Pakistan and India resume their Indus water talks on Monday during the warning of the immediate scarcity of water in the region arouse by the callous abuse and climate change.

The overall background of depleting water resources and melting of glaciers might add urgency to the two-day talks and headed by Syed Muhammad Mehr Ali Shah commissioner for Indus waters arrived on Sunday to resume the talks.

According to the sources, an improved atmosphere was expected for the intense and sensitive conversation which is always involved in the water-sharing dialogue.

The last meeting was held in Islamabad in March by the two sides, in which Pakistan raised its objections to Indian hydel projects as both the countries were scorched by the white heat. Interdicted water flow and floods are two types of problems both man-made and natural.

Pakistan’s chief delegation Mehr Ali Shah stated that there will be discussions on the flood forecast data sharing and during the negotiations, the Pakistan Commission for Indus Waters (PCIW) annual report would also be discussed.

Pakistan had shared its reservations in previous talks over the freeboard of the Pakal Dul project and spillway and early may desire a visit to the site, but the suggestion was rejected by India, due to which delegation from Pakistan will not be visiting the site.

Commissioner for Indus waters of Pakistan Mehr Ali Shah stated that the delegation of Pakistan will not be visiting the Lower Kalnaj and Pakal Dul dams which are under construction, but this matter and other issues will be taken up with the Indian counterpart. 

Mehr Ali Shah also stated that the implementation of the Indus Waters Treaty has been always insisted on by Pakistan which always raised its voice on Indian behavior in a timely manner.

Debate on this matter might be made part of the annual report and PCIW minutes.

Sherry Rehman, heading the climate change task force set up by the PM Shebaz Sharif, this week cautioned that Pakistan is among the most water-stressed three countries in the world and by 2025 might become a scarcity hit country if proper steps are not taken for conservation of water and to reduce the climate change impact.

Hardliners from India have regularly advised the diversion of river waters flowing into Pakistan, which would be an act of war according to the analysts.

Both Pakistan and India had agreed in March and reiterated their commitment to implementing the Indus Waters Treaty in its true spirit.

According to the mandate of the treaty, Permanent Indus Commission (PIC) would maintain the cooperative arrangements for implementing the agreement and improve the cooperation between the two countries for the development of water systems.
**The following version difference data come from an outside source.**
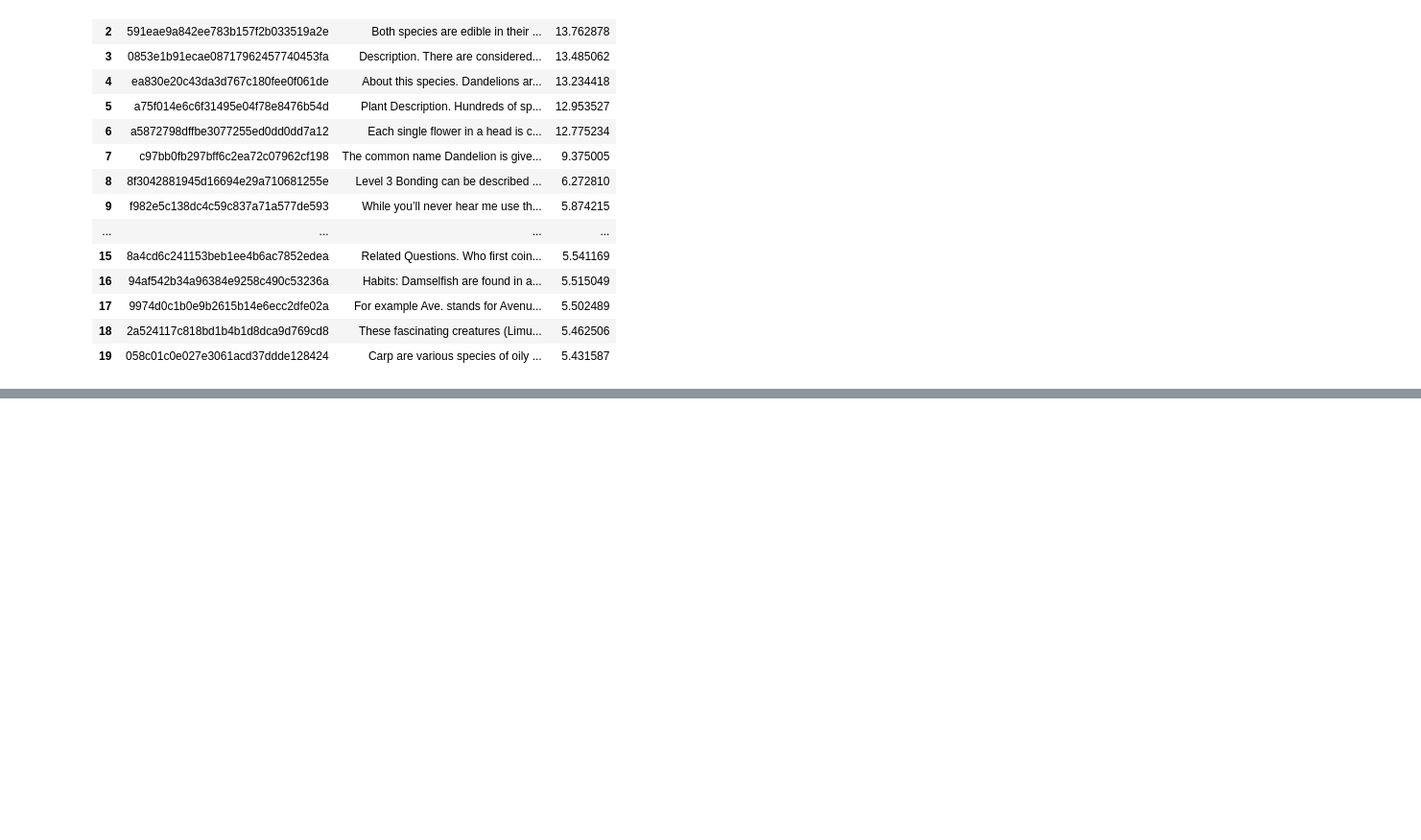
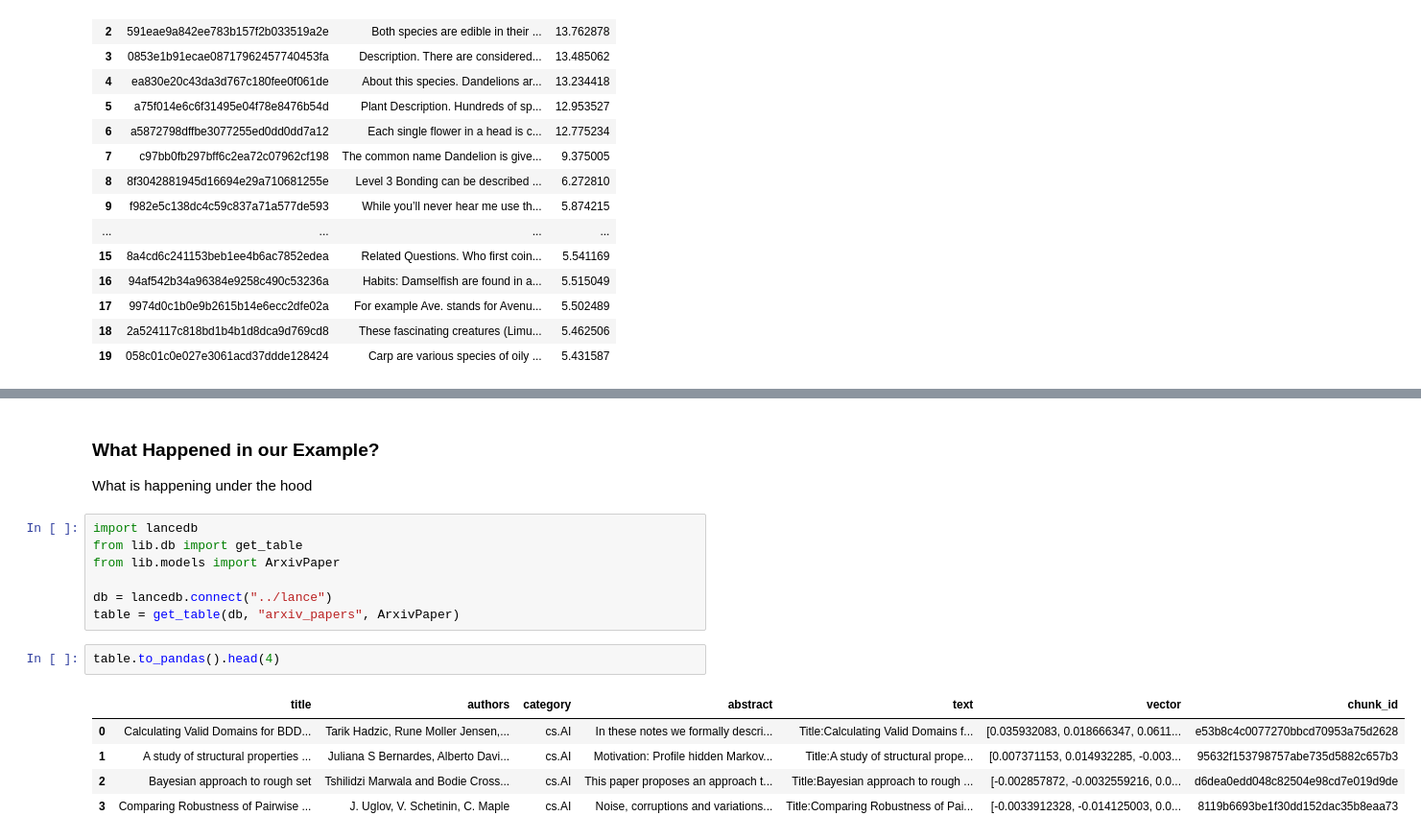
Before and after one commit to ivanleomk/rag-ws, a Jupyter notebook: notebooks/2.Pipeline_Upgrades.ipynb, the cells around one changed output, grey strips where cells are left out. Shown at 96% size. Drawn from its saved outputs; the diff is of its cells as text; blank space fills up the shorter version.

```diff
--- a/notebooks/2.Pipeline_Upgrades.ipynb
+++ b/notebooks/2.Pipeline_Upgrades.ipynb
@@ -983,0 +973,19 @@ print(tabulate(df.round(3), headers="keys", tablefmt="grid"))
+# %% [markdown]
+### What Happened in our Example?
+
+What is happening under the hood
+# %%
+import lancedb
+from lib.db import get_table
+from lib.models import ArxivPaper
+
+db = lancedb.connect("../lance")
+table = get_table(db, "arxiv_papers", ArxivPaper)
+# %%
+table.to_pandas().head(4)
+# %% [output]
+|  | title | authors | category | abstract | text | vector | chunk_id |
+| 0 | Calculating Valid Domains for BDD... | Tarik Hadzic, Rune Moller Jensen,... | cs.AI | In these notes we formally descri... | Title:Calculating Valid Domains f... | [0.035932083, 0.018666347, 0.0611... | e53b8c4c0077270bbcd70953a75d2628 |
+| 1 | A study of structural properties ... | Juliana S Bernardes, Alberto Davi... | cs.AI | Motivation: Profile hidden Markov... | Title:A study of structural prope... | [0.007371153, 0.014932285, -0.003... | 95632f153798757abe735d5882c657b3 |
+| 2 | Bayesian approach to rough set | Tshilidzi Marwala and Bodie Cross... | cs.AI | This paper proposes an approach t... | Title:Bayesian approach to rough ... | [-0.002857872, -0.0032559216, 0.0... | d6dea0edd048c82504e98cd7e019d9de |
+| 3 | Comparing Robustness of Pairwise ... | J. Uglov, V. Schetinin, C. Maple | cs.AI | Noise, corruptions and variations... | Title:Comparing Robustness of Pai... | [-0.0033912328, -0.014125003, 0.0... | 8119b6693be1f30dd152dac35b8eaa73 |
```
Also changed, not shown: parts of 23 cells of this notebook, 46 other files.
As per the treaty, the mandate PIC has to meet at least once a year alternately in Pakistan and India.

The Indus Waters Treaty is the foundation of the proper sharing of waters of the Indus river and its branches between Pakistan and India. The government of India remains committed to addressing all the matters within this treaty’s scope bilaterally with Pakistan through proper mechanism according to the IWT.